:: Action item ::
Search the material for lines containing the word "units", and copy each one.
= = = = =
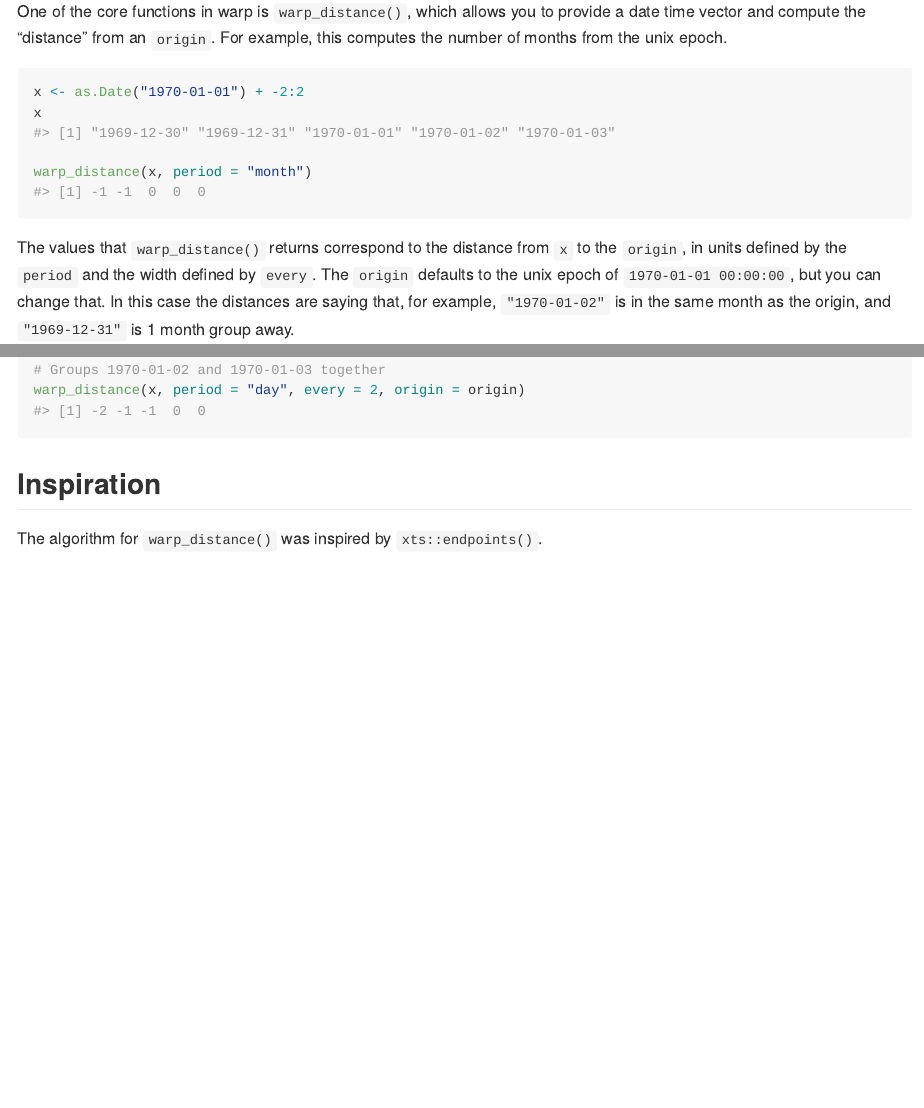
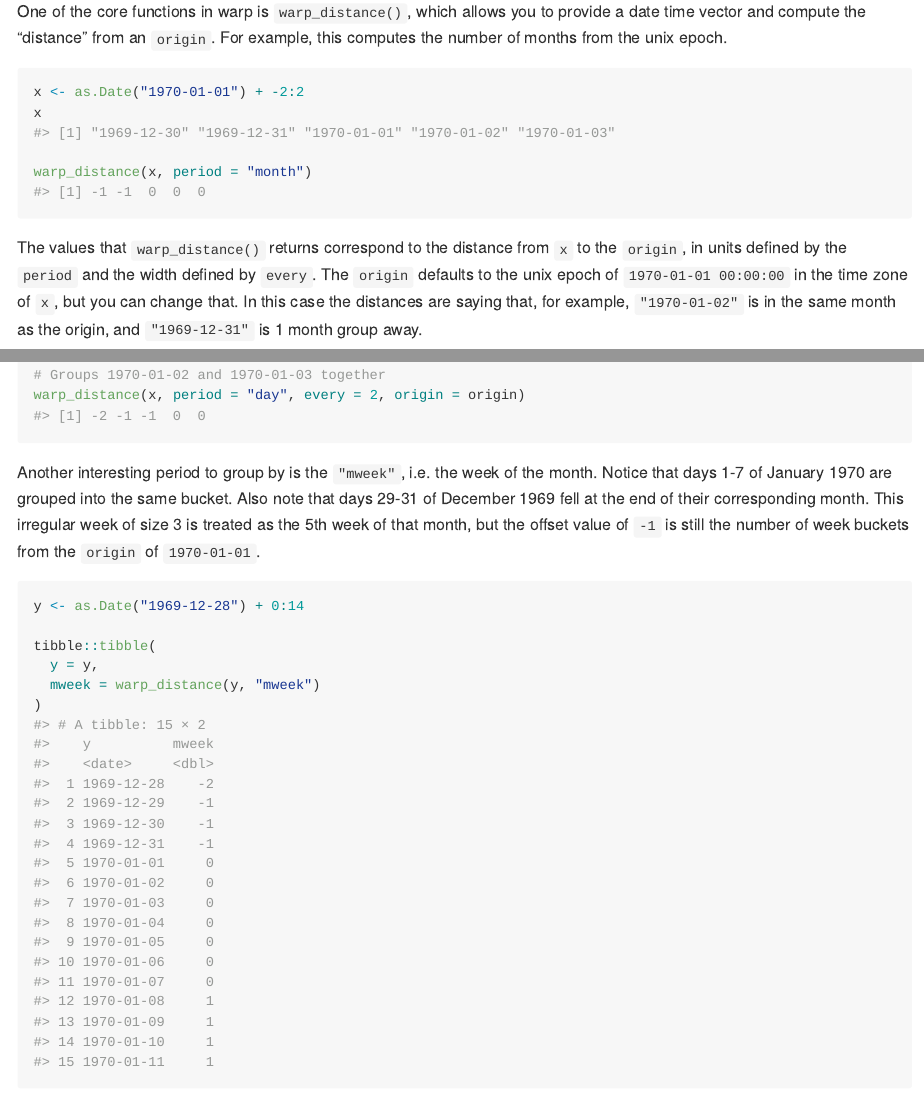
Before and after one commit to DavisVaughan/warp, an R Markdown document (README.Rmd): the page in a window 1100 px wide, from 490 px down, and a second part further down, joined at a grey line. Rendered offline with R 4.5, knitr and Pandoc, with nearby package versions; badge pictures from the web are left out.

Commit message:
README update

````diff
--- a/README.Rmd
+++ b/README.Rmd
@@ -49,7 +49,7 @@ x
 warp_distance(x, period = "month")
 ```
 
-The values that `warp_distance()` returns correspond to the distance from `x` to the `origin`, in units defined by the `period` and the width defined by `every`. The `origin` defaults to the unix epoch of `1970-01-01 00:00:00`, but you can change that. In this case the distances are saying that, for example, `"1970-01-02"` is in the same month as the origin, and `"1969-12-31"` is 1 month group away.
+The values that `warp_distance()` returns correspond to the distance from `x` to the `origin`, in units defined by the `period` and the width defined by `every`. The `origin` defaults to the unix epoch of `1970-01-01 00:00:00` in the time zone of `x`, but you can change that. In this case the distances are saying that, for example, `"1970-01-02"` is in the same month as the origin, and `"1969-12-31"` is 1 month group away.
 
 You can also compute daily distances. Rather than grouping by 1 day, let's lump every 2 days together, starting from the default `origin`.
 
@@ -68,6 +68,18 @@ origin
 warp_distance(x, period = "day", every = 2, origin = origin)
 ```
 
+Another interesting period to group by is the `"mweek"`, i.e. the week of the month. Notice that days 1-7 of January 1970 are grouped into the same bucket. Also note that days 29-31 of December 1969 fell at the end of their corresponding month. This irregular week of size 3 is treated as the 5th week of that month, but the offset value of `-1` is still the number of week buckets from the `origin` of `1970-01-01`.
+
+```{r}
+y <- as.Date("1969-12-28") + 0:14
+
+tibble::tibble(
+  y = y,
+  mweek = warp_distance(y, "mweek")
+)
+```
+
+
 ## Inspiration
 
 The algorithm for `warp_distance()` was inspired by `xts::endpoints()`.
````
Also changed, not shown: README.md.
= = = = =
:: Task response ::
-The values that `warp_distance()` returns correspond to the distance from `x` to the `origin`, in units defined by the `period` and the width defined by `every`. The `origin` defaults to the unix epoch of `1970-01-01 00:00:00`, but you can change that. In this case the distances are saying that, for example, `"1970-01-02"` is in the same month as the origin, and `"1969-12-31"` is 1 month group away.
+The values that `warp_distance()` returns correspond to the distance from `x` to the `origin`, in units defined by the `period` and the width defined by `every`. The `origin` defaults to the unix epoch of `1970-01-01 00:00:00` in the time zone of `x`, but you can change that. In this case the distances are saying that, for example, `"1970-01-02"` is in the same month as the origin, and `"1969-12-31"` is 1 month group away.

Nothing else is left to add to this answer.